Blogging on AdPulp since 2005, Dan Goldgeier is a Seattle-based freelance copywriter with experience at advertising agencies across the U.S. He is a graduate of the Creative Circus ad school, and currently teaches at Seattle's School of Visual Concepts. In addition, he is a regular columnist for TalentZoo.com. Dan published the best of his TalentZoo.com columns in a book entitled View From The Cheap Seats: A Broader Look at Advertising, Marketing, Branding, Global Politics, Office Politics, Sexual Politics, and Getting Drunk During a Job Interview. Look for it on Amazon in paperback and e-book editions.

  • http://adpulp.com David Burn

    So little advertising actually commands anyone

  • Krystal

    While the dove lady is not quite as uneven and flawed as the average American woman, I commend Dove greatly for advertising for “real” women. The thing is, they are realizing that you could use a super sexy model and guys will stare and love your ad, butin the end they are not going to go buy the product, and women are smarter than to think that this product is going to turn them into a super model. By using a pretty, but “normal” every day woman, women feel that this product relates to them on a more personal level. I LOVE IT!

  • matthew

    I agree that most of the ads that win creative awards (and I’ve won my share, including a Gold Lion) tend to talk to other creatives. Sometimes it’s seems the client is just used to get another award rather than speak on behalf of the client to the consumer. I applaud Dove for doing a remarkable job in connecting with their audience and doing it in an engaging way which everyone can relate to. I’d definitely give this campaign a creative award. And, the way the buzz is circulating it probably will win an Effie. Congratulations.
    Matthew

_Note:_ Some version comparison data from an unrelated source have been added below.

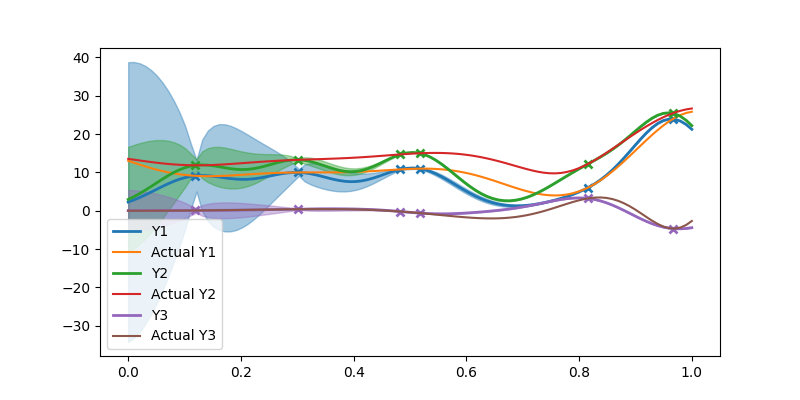
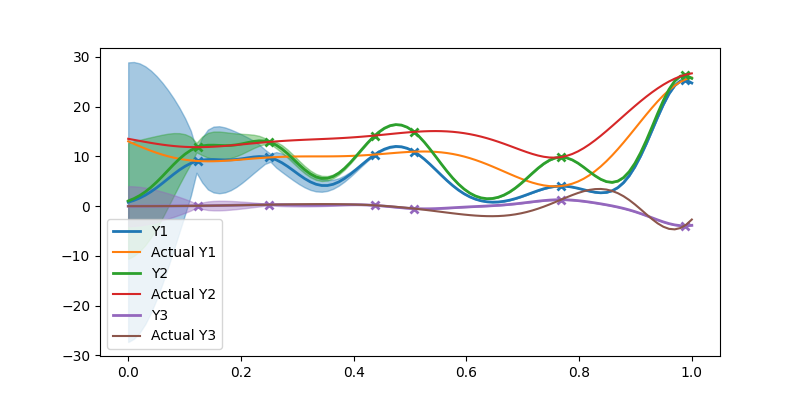
Added DGP model

diff --git a/models/model_trainer.py b/models/model_trainer.py
@@ -17,18 +17,26 @@ class ModelTrainer:
     VALID_KERNEL_NAMES = ['RBF', 'Matern12', 'Matern32', 'Matern52', 'ArcCosine', 'Coregion', 'White', 'NeuralNetwork']
     VALID_LIKELIHOOD_NAMES = ['Gaussian', 'Exponential', 'StudentT', 'Gamma', 'Beta']
 
-    def __init__(self, model_name, optimizer_name, kernel_names, likelihood_name, X, Y, num_outputs):
-        self.num_data, self.num_dim = X.shape
+    def __init__(self, data, optimizer_name, num_outputs):
+        X, Y = data
+        self.num_dim = X.shape[1] - 2  # number of columns minus 2 for label columns
         self.num_outputs = num_outputs  # number of outputs
-
-        self.data = (X, Y)
-
-        self.kernel = gpf.kernels.Product([self.get_kernel(kern, i) for i, kern in enumerate(kernel_names)])
-        self.likelihood = gpf.likelihoods.SwitchedLikelihood(
-            [self.get_likelihood(likelihood_name) for _ in range(self.num_outputs)])
+        self.data = data
+        self.num_layers = int(tf.reduce_max(X[:, -1])) + 1
 
         self.optimizer = self.get_optimizer(optimizer_name)
-        self.model = self.get_model(model_name)
+
+        self.model = None
+
+    def construct_model(self, model_names, base_kernel, likelihood_name):
+        kernel = self.get_kernel(base_kernel)
+        likelihood = gpf.likelihoods.SwitchedLikelihood(
+            [self.get_likelihood(likelihood_name) for _ in range(self.num_outputs)])
+
+        self.model = self.get_model(model_names,
+                                    kernel=kernel,
+                                    likelihood=likelihood,
+                                    data=self.data)
 
     def get_likelihood(self, likelihood_name: str) -> gpf.likelihoods.ScalarLikelihood:
         if isinstance(likelihood_name, gpf.likelihoods.ScalarLikelihood):
@@ -46,47 +54,45 @@ class ModelTrainer:
         raise Exception(
             f"Please enter a valid likelihood name. {likelihood_name} is not in {self.VALID_LIKELIHOOD_NAMES}.")
 
-    def get_kernel(self, kernel_name: str, i: int) -> gpf.kernels.Kernel:
+    def get_kernel(self, kernel_name: str) -> gpf.kernels.Kernel:
+        coreg = gpf.kernels.Coregion(output_dim=self.num_outputs, rank=self.num_dim, active_dims=[self.num_dim])
+        coreg.W = np.random.rand(self.num_outputs, self.num_dim)
         if isinstance(kernel_name, gpf.kernels.Kernel):
             return kernel_name
         if kernel_name == 'RBF':
-            return gpf.kernels.RBF(active_dims=[0])
+            return gpf.kernels.RBF(active_dims=list(range(self.num_layers - 1))) * coreg
         if kernel_name == 'Matern12':
-            return gpf.kernels.Matern12(active_dims=[0])
+            return gpf.kernels.Matern12(active_dims=list(range(self.num_layers - 1))) * coreg
         if kernel_name == 'Matern32':
-            return gpf.kernels.Matern32(active_dims=[0])
+            return gpf.kernels.Matern32(active_dims=list(range(self.num_layers - 1))) * coreg
         if kernel_name == 'Matern52':
-            return gpf.kernels.Matern52(active_dims=[0])
+            return gpf.kernels.Matern52(active_dims=list(range(self.num_layers - 1))) * coreg
         if kernel_name == 'ArcCosine':
-            return gpf.kernels.ArcCosine(active_dims=[0])
+            return gpf.kernels.ArcCosine(active_dims=list(range(self.num_layers - 1))) * coreg
         if kernel_name == 'NeuralNetwork':
-            return NeuralNetKernel(base_kernel=gpf.kernels.RBF(), active_dims=[0])
-        if kernel_name == 'Coregion':
-            kernel = gpf.kernels.Coregion(output_dim=self.num_outputs, rank=self.num_dim, active_dims=[1])
-            kernel.W = np.random.rand(self.num_outputs, self.num_dim)
-            return kernel
+            return NeuralNetKernel(base_kernel=gpf.kernels.RBF(), active_dims=list(range(self.num_layers - 1))) * coreg
         if kernel_name == 'White':
             return gpf.kernels.White()
         raise Exception(
             f"Please make sure all kernels are valid. {kernel_name} is not one of {self.VALID_KERNEL_NAMES}.")
 
-    def get_model(self, model_name) -> gpf.models.GPModel:
+    def get_model(self, model_name, kernel, likelihood, data) -> gpf.models.GPModel:
         if isinstance(model_name, gpf.models.GPModel):
             return model_name
         if model_name == 'multi-fidelity-gp':
-            return MultiFidelityGP(self.data, kernel=self.kernel, likelihood=self.likelihood, num_outputs=3)
+            return MultiFidelityGP(data, kernel=kernel, likelihood=likelihood, num_outputs=3)
         if model_name == 'multi-task-gp':
-            return MultiTaskGP(self.data, kernel=self.kernel, likelihood=self.likelihood, num_outputs=self.num_outputs)
+            return MultiTaskGP(data, kernel=kernel, likelihood=likelihood, num_outputs=self.num_outputs)
         if model_name == 'VGP':
-            return gpf.models.VGP(self.data, kernel=self.kernel, likelihood=self.likelihood,
+            return gpf.models.VGP(data, kernel=kernel, likelihood=likelihood,
                                   num_latent_gps=1)
         if model_name == 'GPR':
-            return gpf.models.GPR(self.data, kernel=self.kernel)
+            return gpf.models.GPR(data, kernel=kernel)
         if model_name == 'GPMC':
-            return gpf.models.GPMC(self.data, kernel=self.kernel, likelihood=self.likelihood, num_latent_gps=1)
+            return gpf.models.GPMC(data, kernel=kernel, likelihood=likelihood, num_latent_gps=1)
         if model_name == 'difference':
-            return DiffModel(self.data, kernel=self.kernel, likelihood=self.likelihood, num_outputs=self.num_outputs)
-        raise Exception(f"Please enter a valid models name: one of {self.VALID_MODEL_NAMES}")
+            return DiffModel(data, kernel=kernel, likelihood=likelihood, num_outputs=self.num_outputs)
+        raise Exception(f"Please enter a valid models name: one of {self.VALID_MODEL_NAMES}.")
 
     def get_optimizer(self, optimizer_name):
         if optimizer_name == 'scipy':
@@ -95,11 +101,13 @@ class ModelTrainer:
             return tf.optimizers.Adam()
         raise Exception(f"Please enter a valid optimizer name: one of {self.VALID_OPTIMIZERS}")
 
-    def train_model(self, disp=False):
+    def train_model(self, model=None, disp=False):
+        if model is None:
+            model = self.model
         if isinstance(self.optimizer, gpf.optimizers.Scipy):
             # see https://docs.scipy.org/doc/scipy/reference/generated/scipy.optimize.minimize.html for information
-            self.optimizer.minimize(self.model.training_loss,
-                                    variables=self.model.trainable_variables,
+            self.optimizer.minimize(model.training_loss,
+                                    variables=model.trainable_variables,
                                     options=dict(disp=disp),
                                     method="L-BFGS-B")
             tf.print("Done training models!")

diff --git a/models/multi_fidelity_deep_gp.py b/models/multi_fidelity_deep_gp.py
@@ -1,0 +1,123 @@
+import copy
+from typing import List, Tuple, Union
+
+import gpflow as gpf
+import tensorflow as tf
+import numpy as np
+from gpflow.base import TensorLike
+
+from kernels.neural_network_kernel import NeuralNetKernel
+
+from .model_trainer import ModelTrainer
+
+
+class MultiFidelityDeepGPTrainer(ModelTrainer):
+    VALID_KERNEL_NAMES = ['RBF', 'NeuralNetwork']
+
+    def __init__(self, data: TensorLike, num_outputs: int, optimizer_name: str):
+        """
+        Instantiates a multi fidelity deep GP trainer.
+        :param data: The data, in the form (X, Y). Note that X and Y should have n_dim + 2 columns:
+                        1. The n_dim columns are the actual data in n dimensions.
+                        2. The second column should be labels for which output is which, i.e.
+                           which function is evaluated.
+                        3. The last column should be labels for the fidelity. Highest fidelity has
+                           the highest number, lowest fidelity should be 0.
+                    Hence, the data should have (num_examples x num_outputs) rows and n_dim + 2 columns.
+        :param num_outputs: The number of outputs
+        :param optimizer_name: The name of the optimizer
+        """
+        super().__init__(data=data,
+                         optimizer_name=optimizer_name,
+                         num_outputs=num_outputs)
+        X, Y = self.data
+
+        tf.config.run_functions_eagerly(True)  # currently there's a bug where this needs to be enabled for gather_nd
+        # This turns X and Y into ((num_examples x num_outputs) x 2) separated by labels
+        self.Xs = [X[:, :-1]]
+        self.Ys = [Y[:, :-1]]
+        for i in range(self.num_layers - 1):
+            self.Xs.append(tf.gather_nd(indices=tf.where(X[:, -1] > i), params=X[:, :-1]))
+            self.Ys.append(tf.gather_nd(indices=tf.where(Y[:, -1] > i), params=Y[:, :-1]))
+
+        tf.config.run_functions_eagerly(False)  # turn this back off for performance
+
+        self.trained_models = []
+        self.kernels = []
+        self.likelihoods = []
+        self.model_names = []
+
+    def construct_model(self, model_names, base_kernel, likelihood_name):
+        """
+        Constructs a list of kernels and likelihoods to use for the models.
+        :param model_names: A list of names for the models; i.e. which models to use
+        :param base_kernel: The base kernel to use; i.e. RBF
+        :param likelihood_name: The likelihood to use; i.e. Gaussian
+        :return: None
+        """
+        assert len(model_names) == self.num_layers
+
+        deep_kernels = self.get_deep_kernel(base_kernel)
+        self.kernels = [self.get_kernel(base_kernel)] + deep_kernels
+
+        likelihood = gpf.likelihoods.SwitchedLikelihood(
+            [self.get_likelihood(likelihood_name) for _ in range(self.num_outputs)])
+        self.likelihoods = [copy.deepcopy(likelihood) for _ in range(self.num_layers)]
+
+        self.model_names = model_names
+
+    def train_deep_model(self):
+        """
+        Trains a deep Gaussian Process model by iterating over the layers.
+        :return: None
+        """
+        for i in range(self.num_layers):
+            model = self.get_model(model_name=self.model_names[i],
+                                   kernel=self.kernels[i],
+                                   likelihood=self.likelihoods[i],
+                                   data=(self.Xs[i], self.Ys[i]))
+            print(f"Training Model {i + 1}...")
+            self.train_model(model=model)
+            print(f"Done training model {i + 1}!")
+            self.trained_models.append(model)
+            if i < self.num_layers - 1:
+                mu, _ = model.predict_f(self.Xs[i + 1])
+                self.Xs[i + 1] = tf.concat((self.Xs[i + 1], mu), axis=1)
+
+    def predict(self, X_test):
+        """
+        Predicts the mean and variance of a deep model.
+        :param X_test: The test points
+        :return: The mean and variance of the highest fidelity
+        """
+        mu = tf.zeros(X_test.shape)
+        var = tf.zeros((X_test.shape[0], X_test.shape[0]))
+        for i in range(self.num_layers):
+            mu, var = self.trained_models[i].predict_f(X_test)
+            X_test = tf.concat((X_test[:, :-1], mu), axis=1) if i > 0 else tf.concat((X_test, mu), axis=1)
+        return mu, var
+
+    def get_deep_kernel(self, kernel_name: str) -> List[gpf.kernels.Kernel]:
+        """
+        Gets a kernel for any GP deeper than the first layer.
+        :param kernel_name: The name of the kernel.
+        :return: A list of kernels, one for each layer past the first
+        """
+        kernels = []
+        for i in range(self.num_layers - 1):
+            coreg = gpf.kernels.Coregion(output_dim=self.num_outputs, rank=self.num_dim, active_dims=[self.num_dim])
+            coreg.W = np.random.rand(self.num_outputs, self.num_dim)
+            if kernel_name == 'RBF':
+                kernels.append(
+                    (gpf.kernels.RBF(active_dims=[self.num_dim + 1]) * gpf.kernels.RBF(active_dims=list(range(self.num_layers - 1)))
+                     + gpf.kernels.RBF(active_dims=list(range(self.num_layers - 1)))) * coreg)
+            elif kernel_name == 'NeuralNetwork':
+                kernels.append((NeuralNetKernel(base_kernel=gpf.kernels.RBF(), active_dims=[self.num_dim + 1])
+                                * NeuralNetKernel(base_kernel=gpf.kernels.RBF(), active_dims=list(range(self.num_layers - 1)))
+                                + NeuralNetKernel(base_kernel=gpf.kernels.RBF(),
+                                                  active_dims=list(range(self.num_layers - 1))))
+                               * coreg)
+            else:
+                raise Exception(f"Please make sure all kernels are valid. "
+                                f"{kernel_name} is not one of {self.VALID_KERNEL_NAMES}.")
+        return kernels

diff --git a/main.py b/main.py
@@ -3,6 +3,7 @@ import numpy as np
 from scipy.stats import qmc
 import matplotlib.pyplot as plt
 from models.model_trainer import ModelTrainer
+from models.multi_fidelity_deep_gp import MultiFidelityDeepGPTrainer as DeepTrainer
 
 import os
 
@@ -34,7 +35,7 @@ def fl3(x):
 fh = [fh1, fh2, fh3]
 fl = [fl1, fl2, fl3]
 
-num_lo_fi = 100
+num_lo_fi = 10
 num_hi_fi = 6
 
 sampler = qmc.LatinHypercube(d=1)
@@ -62,21 +63,35 @@ Y = np.vstack((
         np.hstack((fh3(xh), np.ones_like(xh) * 2, np.ones_like(xh)))
 ))
 
-model_name = 'multi-fidelity-gp'
-base_kernel = 'NeuralNetwork'
+model_name = 'DGP'
+base_kernel = 'RBF'
 likelihood_name = 'Gaussian'
-# tf.config.run_functions_eagerly(True)  # currently there's a bug where this must be true for tf.gather_nd to work
 
-trainer = ModelTrainer(
-    model_name=model_name,
+# trainer = ModelTrainer(
+#     data=(X, Y),
+#     optimizer_name='scipy',
+#     num_outputs=3
+# )
+# trainer.construct_model(
+#     model_names=model_name,
+#     base_kernel=base_kernel,
+#     likelihood_name=likelihood_name
+# )
+# trainer.train_model()
+
+deep_trainer = DeepTrainer(
+    data=(X, Y),
     optimizer_name='scipy',
-    kernel_names=[base_kernel, 'Coregion'],
-    likelihood_name=likelihood_name,
-    X=X,
-    Y=Y,
     num_outputs=3
 )
-trainer.train_model()
+
+deep_trainer.construct_model(
+    model_names=['VGP', 'VGP'],
+    base_kernel=base_kernel,
+    likelihood_name=likelihood_name
+)
+
+deep_trainer.train_deep_model()
 
 
 def plot_gp(x, mu, var, color, label):
@@ -112,4 +127,4 @@ def plot(m):
     plt.savefig(f"{path}/{len(sample_hf)}_{len(sample_lf)}")
 
 
-plot(trainer)
+plot(deep_trainer)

  • http://www.21cinteractive.com sandy

    The Dove ads do nothing more than continue to promote that “real women” need fixing. Here you go ladies, we applaud that you are beautiful as you are, however, slather on this creme and firm it up so you can look more like the models we usually feature.
    Not very creative at all…!!

  • http://fdadfswr.com Daniel

    Is there anything more obnoxious or self-serving than creative awards? A bunch of self-aggrandazing wannabe’s convene to stroke one another about how clever they are and treat the event as if it were the Oscars…thinking “Wow. I’ve really accomplished something. I made a cool advertisement. I wonder if there are more shrimp puffs?”
    The Effies may be the “red-headed stepchild” of communications…but for the money my clients have shelled out over the years to get noticed AND receive a return on their investment… they’re the only awards that should really matter. Because they celebrate what our clients (hopefully) really want: RESULTS!
    We create advertising to get results. If the “buzz” we generate gets more folks to buy what we’re selling, then we’ve succeeded.
    But to admire advertising for advertising’s sake is a fruitless, masturbatory endeavor.

  • http://rangelife.typepad.com seamus

    True dat, Sandy. It’s a lovely irony that Dove is dressing up its ad campaign as something revolutionary and socially progressive, with the goal of selling anti-cellulite cream.
    True dat, Daniel. Advertising is just a piece of a broader marketing strategy. Perhaps we need awards for product management, distribution deals, and pricing decisions.